Album openers Completely Exposed – with its rumbling bass and propulsive beat-boxing – and Your Sweet Boom are characteristic of this messiness, with heavy distortion applied to Lidell’s vocals. Whereas it seems churlish to the point of humourless not see the cheek in She Needs Me. “I was hoping she’d let me in / For more than a cup of tea,” sings Jamie on this slow-mo’ lady-seducer. Meanwhile, The Ring has wonky keyboards that naturally remind you of Stevie Wonder circa Innervisions. But to focus on this sort of retro comparison would be to ignore all the brilliantly crazy stuff that’s also going on. Jamie Lidell is not Jamiroquai.

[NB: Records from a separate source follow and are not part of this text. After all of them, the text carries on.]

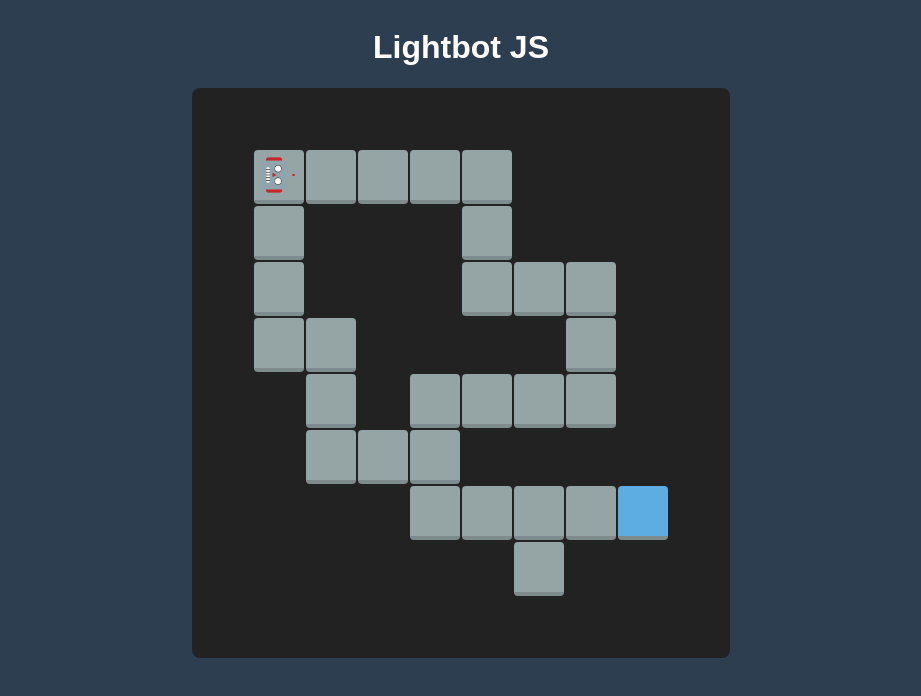
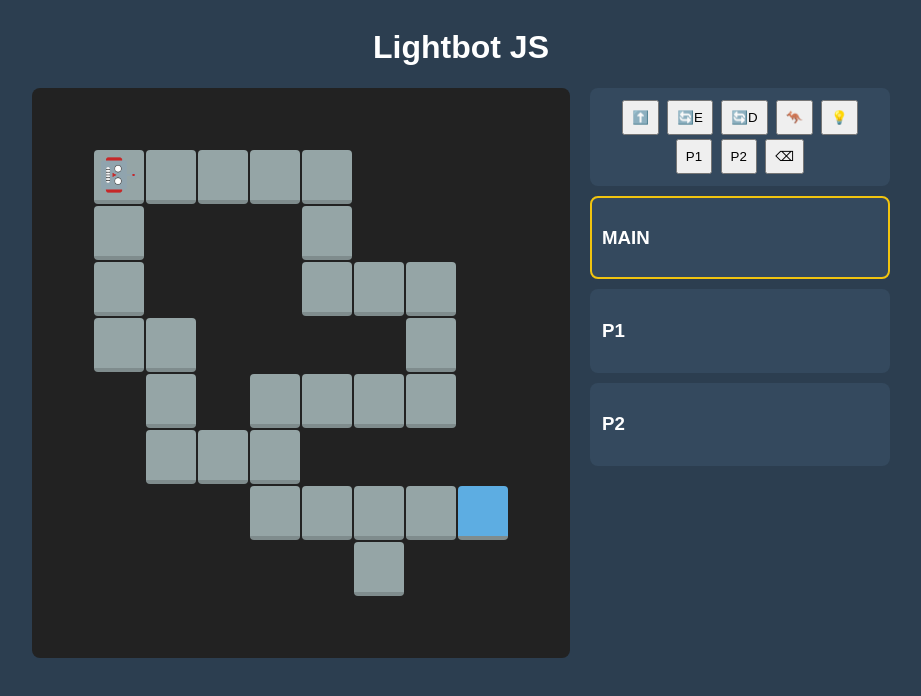
Before and after one commit to ufjf-dcc202/ufjf-dcc202-2025-3-b-trb-jorge-e-yury, a plain HTML site: page index.html in a window 1280 px wide. Shown: the whole page, without its empty margins (179-1100 px from the left). Drawn offline with Linux system fonts and the light colour scheme.

Commit message:
interface

```diff
--- a/index.html
+++ b/index.html
@@ -6,12 +6,34 @@
     <link rel="stylesheet" href="style.css">
 </head>
 <body>
-    <header>
-        <h1>Lightbot JS</h1>
-    </header>
+    <header><h1>Lightbot JS</h1></header>
     <main class="game-wrapper">
         <div class="left-panel">
             <div id="grid-container" class="grid"></div>
+        </div>
+        <div class="right-panel">
+            <div class="command-palette">
+                <button onclick="addCmd('fwd')">⬆️</button>
+                <button onclick="addCmd('left')">🔄E</button>
+                <button onclick="addCmd('right')">🔄D</button>
+                <button onclick="addCmd('jump')">🦘</button>
+                <button onclick="addCmd('light')">💡</button>
+                <button onclick="addCmd('p1')">P1</button>
+                <button onclick="addCmd('p2')">P2</button>
+                <button onclick="removeLastCmd()">⌫</button>
+            </div>
+            <div class="program-box active" id="box-main" onclick="selectBox('main')">
+                <h3>MAIN</h3>
+                <div class="cmd-list" id="list-main"></div>
+            </div>
+            <div class="program-box" id="box-p1" onclick="selectBox('p1')">
+                <h3>P1</h3>
+                <div class="cmd-list" id="list-p1"></div>
+            </div>
+            <div class="program-box" id="box-p2" onclick="selectBox('p2')">
+                <h3>P2</h3>
+                <div class="cmd-list" id="list-p2"></div>
+            </div>
         </div>
     </main>
     <script src="script.js"></script>
--- a/script.js
+++ b/script.js
@@ -17,6 +17,8 @@ const level = {
 };
 
 let robot = { ...level.start };
+let programs = { main: [], p1: [], p2: [] };
+let activeBox = 'main';
 
 function renderGrid() {
     const container = document.getElementById('grid-container');
@@ -49,3 +51,32 @@ function renderGrid() {
 }
 
 renderGrid();
+
+function selectBox(name) {
+    activeBox = name;
+    document.querySelectorAll('.program-box').forEach(el => el.classList.remove('active'));
+    document.getElementById(`box-${name}`).classList.add('active');
+}
+
+function addCmd(cmd) {
+    programs[activeBox].push(cmd);
+    renderPrograms();
+}
+
+function removeLastCmd() {
+    programs[activeBox].pop();
+    renderPrograms();
+}
+
+function renderPrograms() {
+    ['main', 'p1', 'p2'].forEach(key => {
+        const div = document.getElementById(`list-${key}`);
+        div.innerHTML = '';
+        programs[key].forEach(c => {
+            const span = document.createElement('span');
+            span.className = 'cmd-icon';
+            span.innerText = c === 'fwd' ? '⬆' : c.substring(0,2);
+            div.appendChild(span);
+        });
+    });
+}
--- a/style.css
+++ b/style.css
@@ -34,3 +34,10 @@ body {
     width: 100%;
     height: 100%;
 }
+.game-wrapper { gap: 20px; display: flex; justify-content: center; }
+.right-panel { width: 300px; display: flex; flex-direction: column; gap: 10px; }
+.command-palette { background: var(--panel-bg); padding: 10px; border-radius: 8px; text-align: center; }
+.program-box { background: var(--panel-bg); padding: 10px; border-radius: 8px; min-height: 50px; cursor: pointer; border: 2px solid transparent; }
+.program-box.active { border-color: #f1c40f; }
+.cmd-icon { display: inline-block; width: 30px; height: 30px; background: white; color: black; margin: 2px; text-align: center; line-height: 30px; }
+button { padding: 8px; cursor: pointer; margin: 2px; }
```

It’s a Kiss is squelchy, and you could argue lyrics like “When you’re speaking, I only see your lips” as sounding the tiniest bit “Shut up woman, and kiss me”. But it’s fun. And though Compass initially seems like the least interesting song on the album, that’s the beauty of the surprises in store. Easing into Morricone-style brass before morphing into a truly commendable, ramshackle mid-section, the sheer range of drum beats on the title track are extraordinary. It sounds as if it’s been captured in a huge hall with a school orchestra at one end and street drummers at the other, battling it out. Big Drift recalls Protection-era Massive Attack, with its dense, half-asleep atmospherics and – of all things – wind chimes.
The low-slung bass of Gypsy Blood sees Lidell use stadium riffs of the sort people who call their guitars “axes” might use. Coma Chameleon is also a highlight, with deliberately discordant, speaker-blowing brass. And it’s at this point you find yourself wishing to appropriate a phrase used to describe modern jazz, because it really does sound like “a fire in a zoo”. But in a good way.
At the end of Compass comes You See My Light, which – taken as closing hymn – nearly makes sense. But it’s a shame it sounds so smooth, when the rest of the album proves just how inventive Lidell can be.